Each line below that holds the word "layouts" counts toward the answer; reply with the total number only.
-- Records shown follows --
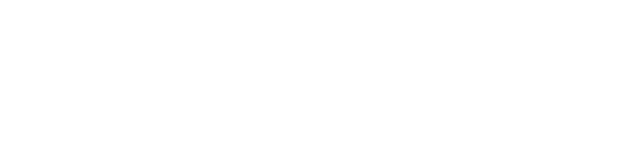
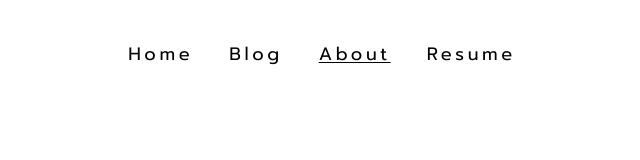
Before and after one commit to RajvirS99/rajvir-singh, an Astro site: page /about in a window 1280 px wide. Shown: the whole page, without its empty margins (318-958 px from the left). Built offline with nearby package versions, Linux system fonts and the light colour scheme; Astro itself is replaced by a stand-in of ours.

Commit message:
chore: add more functionality to nav, footer link, added resume etc

```diff
--- a/src/components/Navbar.astro
+++ b/src/components/Navbar.astro
@@ -1,6 +1,11 @@
+---
+import '../styles/components/nav.scss'
+const pathname = new URL(Astro.request.url).pathname;
+---
+
 <nav>
-    <a href="/">Home</a>
-    <a href="/blog">Blog</a>
-    <a href="/about">About</a>
-    <a href="/resume">Resume</a>
+    <a class={pathname === "/" ? "active": ""} href="/">Home</a>
+    <a class={pathname === "/blog" ? "active": ""} href="/blog">Blog</a>
+    <a class={pathname === "/about" ? "active": ""} href="/about">About</a>
+    <a href="/Rajvir_Singh__Resume.pdf">Resume</a>
 </nav>
--- /dev/null
+++ b/src/layouts/GlobalLayout.astro
@@ -0,0 +1,17 @@
+---
+import '../styles/globals.scss';
+const { title } = Astro.props;
+---
+
+<html lang="en">
+	<head>
+		<meta charset="utf-8" />
+		<link rel="icon" type="image/svg+xml" href="/favicon.svg" />
+		<meta name="viewport" content="width=device-width" />
+		<meta name="generator" content={Astro.generator} />
+		<title>{title}</title>
+	</head>
+	<body class="landing">
+		<slot />
+	</body>
+</html>
--- a/src/pages/about.astro
+++ b/src/pages/about.astro
@@ -0,0 +1,8 @@
+---
+import Navbar from "../components/Navbar.astro";
+import GlobalLayout from "../layouts/GlobalLayout.astro";
+---
+
+<GlobalLayout title="About">
+    <Navbar />
+</GlobalLayout>
--- /dev/null
+++ b/src/styles/components/nav.scss
@@ -0,0 +1,17 @@
+nav{
+    display: flex;
+    align-items: center;
+    justify-content: center;
+    gap: 36px;
+
+    a{
+        font-size: 1.125rem;
+        text-decoration: none;
+        text-underline-offset: 0.15rem;
+        color: #000;
+    }
+
+    .active{
+        text-decoration: underline;
+    }
+}
--- a/src/styles/globals.scss
+++ b/src/styles/globals.scss
@@ -10,6 +10,7 @@
 
 *{
   font-family: 'Prompt-Regular';
+  letter-spacing: 0.2em;
 }
 
 body{
```
Also changed, not shown: src/components/Footer.astro (+4 -4 lines), src/pages/blog.astro (+8 -0 lines), src/pages/index.astro (+4 -13 lines), src/styles/index.scss (+0 -14 lines), 1 other file.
-- Records shown concluded --
* [Task result]
2